_Work request_
Give back nothing but the number of lines in these entries that contain the word "className".

=== Supplied material ===

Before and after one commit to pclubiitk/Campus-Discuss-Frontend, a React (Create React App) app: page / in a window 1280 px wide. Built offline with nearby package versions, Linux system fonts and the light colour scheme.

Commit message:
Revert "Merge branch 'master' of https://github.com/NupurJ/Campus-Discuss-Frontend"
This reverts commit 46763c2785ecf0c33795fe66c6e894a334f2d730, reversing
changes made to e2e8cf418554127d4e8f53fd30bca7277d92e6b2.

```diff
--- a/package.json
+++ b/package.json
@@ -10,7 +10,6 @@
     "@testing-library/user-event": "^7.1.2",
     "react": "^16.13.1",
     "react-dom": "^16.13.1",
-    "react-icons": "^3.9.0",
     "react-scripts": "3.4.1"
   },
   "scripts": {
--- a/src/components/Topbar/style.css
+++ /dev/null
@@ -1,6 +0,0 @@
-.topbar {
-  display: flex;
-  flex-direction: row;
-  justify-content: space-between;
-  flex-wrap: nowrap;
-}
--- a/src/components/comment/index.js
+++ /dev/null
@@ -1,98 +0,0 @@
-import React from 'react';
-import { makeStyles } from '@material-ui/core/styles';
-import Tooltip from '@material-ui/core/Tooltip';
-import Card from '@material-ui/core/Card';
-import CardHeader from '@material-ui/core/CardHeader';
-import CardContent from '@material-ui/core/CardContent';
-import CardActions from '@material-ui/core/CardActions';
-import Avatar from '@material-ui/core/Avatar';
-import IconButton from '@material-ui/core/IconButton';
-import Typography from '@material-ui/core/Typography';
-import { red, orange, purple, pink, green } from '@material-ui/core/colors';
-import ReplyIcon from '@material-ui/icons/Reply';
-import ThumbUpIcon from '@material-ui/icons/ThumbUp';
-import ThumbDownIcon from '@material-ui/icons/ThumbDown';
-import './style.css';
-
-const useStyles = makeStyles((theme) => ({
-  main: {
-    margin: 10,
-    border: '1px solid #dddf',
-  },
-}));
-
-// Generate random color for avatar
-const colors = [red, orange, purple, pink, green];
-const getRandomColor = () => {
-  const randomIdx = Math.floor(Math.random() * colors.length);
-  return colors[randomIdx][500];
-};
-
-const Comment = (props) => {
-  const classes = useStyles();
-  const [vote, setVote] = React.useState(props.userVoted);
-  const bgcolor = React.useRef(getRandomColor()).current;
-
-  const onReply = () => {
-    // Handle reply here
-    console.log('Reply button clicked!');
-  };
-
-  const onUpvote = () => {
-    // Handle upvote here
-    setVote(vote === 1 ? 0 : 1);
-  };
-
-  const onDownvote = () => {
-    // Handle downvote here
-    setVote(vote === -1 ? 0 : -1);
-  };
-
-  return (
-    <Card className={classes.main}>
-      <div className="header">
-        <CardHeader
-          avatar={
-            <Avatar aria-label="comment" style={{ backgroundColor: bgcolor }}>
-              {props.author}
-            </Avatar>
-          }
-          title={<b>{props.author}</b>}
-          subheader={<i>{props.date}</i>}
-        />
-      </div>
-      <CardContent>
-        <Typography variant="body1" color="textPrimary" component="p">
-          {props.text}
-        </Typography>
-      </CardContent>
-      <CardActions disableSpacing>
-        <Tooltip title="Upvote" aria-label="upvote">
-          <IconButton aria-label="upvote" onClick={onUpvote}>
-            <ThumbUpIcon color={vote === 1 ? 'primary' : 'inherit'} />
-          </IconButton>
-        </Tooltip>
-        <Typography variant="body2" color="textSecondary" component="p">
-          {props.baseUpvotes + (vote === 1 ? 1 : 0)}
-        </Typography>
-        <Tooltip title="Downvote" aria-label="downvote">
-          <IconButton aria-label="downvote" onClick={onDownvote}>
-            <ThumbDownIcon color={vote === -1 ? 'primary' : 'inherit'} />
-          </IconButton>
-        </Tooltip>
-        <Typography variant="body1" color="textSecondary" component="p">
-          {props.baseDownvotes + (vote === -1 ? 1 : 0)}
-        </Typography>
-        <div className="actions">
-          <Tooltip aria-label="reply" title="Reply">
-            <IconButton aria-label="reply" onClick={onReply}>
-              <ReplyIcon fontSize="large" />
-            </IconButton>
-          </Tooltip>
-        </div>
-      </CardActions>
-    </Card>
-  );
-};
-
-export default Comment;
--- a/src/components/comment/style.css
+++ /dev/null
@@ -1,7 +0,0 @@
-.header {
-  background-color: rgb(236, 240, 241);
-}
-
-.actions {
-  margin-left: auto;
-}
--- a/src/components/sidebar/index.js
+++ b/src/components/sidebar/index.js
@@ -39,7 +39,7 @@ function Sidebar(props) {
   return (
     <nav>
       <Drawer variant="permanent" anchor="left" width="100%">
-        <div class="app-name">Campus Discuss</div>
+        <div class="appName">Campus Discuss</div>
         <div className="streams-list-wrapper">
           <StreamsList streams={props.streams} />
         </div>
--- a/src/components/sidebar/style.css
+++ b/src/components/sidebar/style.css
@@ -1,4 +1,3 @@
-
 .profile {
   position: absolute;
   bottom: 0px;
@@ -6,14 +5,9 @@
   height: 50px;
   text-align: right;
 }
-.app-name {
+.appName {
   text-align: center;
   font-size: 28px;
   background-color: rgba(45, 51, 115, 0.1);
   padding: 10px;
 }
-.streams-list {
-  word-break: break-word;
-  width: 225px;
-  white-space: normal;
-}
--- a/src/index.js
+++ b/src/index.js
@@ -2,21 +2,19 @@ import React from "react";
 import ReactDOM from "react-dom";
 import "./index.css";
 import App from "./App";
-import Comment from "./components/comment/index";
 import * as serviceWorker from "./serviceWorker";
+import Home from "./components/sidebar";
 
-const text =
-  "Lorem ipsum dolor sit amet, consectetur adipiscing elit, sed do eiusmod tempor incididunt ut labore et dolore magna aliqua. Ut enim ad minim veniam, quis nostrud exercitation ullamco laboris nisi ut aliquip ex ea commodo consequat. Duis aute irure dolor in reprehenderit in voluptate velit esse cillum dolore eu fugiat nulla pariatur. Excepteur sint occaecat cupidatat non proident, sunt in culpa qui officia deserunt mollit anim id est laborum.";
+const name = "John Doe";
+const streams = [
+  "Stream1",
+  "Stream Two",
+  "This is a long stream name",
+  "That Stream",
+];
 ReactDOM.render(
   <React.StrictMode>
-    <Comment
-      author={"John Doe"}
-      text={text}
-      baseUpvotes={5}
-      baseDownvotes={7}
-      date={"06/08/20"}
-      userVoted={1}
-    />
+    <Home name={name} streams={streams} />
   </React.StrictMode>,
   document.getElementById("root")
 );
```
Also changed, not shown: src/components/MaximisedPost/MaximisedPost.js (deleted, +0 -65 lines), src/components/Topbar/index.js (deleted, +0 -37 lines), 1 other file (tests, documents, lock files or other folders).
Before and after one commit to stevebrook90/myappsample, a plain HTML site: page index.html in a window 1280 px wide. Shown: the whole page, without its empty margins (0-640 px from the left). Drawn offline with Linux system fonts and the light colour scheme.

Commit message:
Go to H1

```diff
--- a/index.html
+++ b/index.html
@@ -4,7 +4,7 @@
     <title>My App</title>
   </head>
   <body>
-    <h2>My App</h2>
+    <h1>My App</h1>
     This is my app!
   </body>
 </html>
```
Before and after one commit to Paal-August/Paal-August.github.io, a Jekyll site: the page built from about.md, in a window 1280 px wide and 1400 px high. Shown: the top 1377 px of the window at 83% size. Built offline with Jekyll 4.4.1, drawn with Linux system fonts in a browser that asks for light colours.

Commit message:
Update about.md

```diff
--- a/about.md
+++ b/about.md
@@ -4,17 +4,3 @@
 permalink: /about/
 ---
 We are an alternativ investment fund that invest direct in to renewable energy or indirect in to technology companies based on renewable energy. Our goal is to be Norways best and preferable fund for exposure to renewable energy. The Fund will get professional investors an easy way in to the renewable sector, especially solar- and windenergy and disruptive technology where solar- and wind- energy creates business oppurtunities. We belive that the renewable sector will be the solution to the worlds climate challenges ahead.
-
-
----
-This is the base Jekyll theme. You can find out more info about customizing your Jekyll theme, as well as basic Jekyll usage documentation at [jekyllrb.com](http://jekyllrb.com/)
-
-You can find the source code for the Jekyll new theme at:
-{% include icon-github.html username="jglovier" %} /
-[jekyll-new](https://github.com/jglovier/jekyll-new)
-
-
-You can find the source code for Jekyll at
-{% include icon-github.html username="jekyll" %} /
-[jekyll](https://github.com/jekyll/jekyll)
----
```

===

_Output for this exercise_
4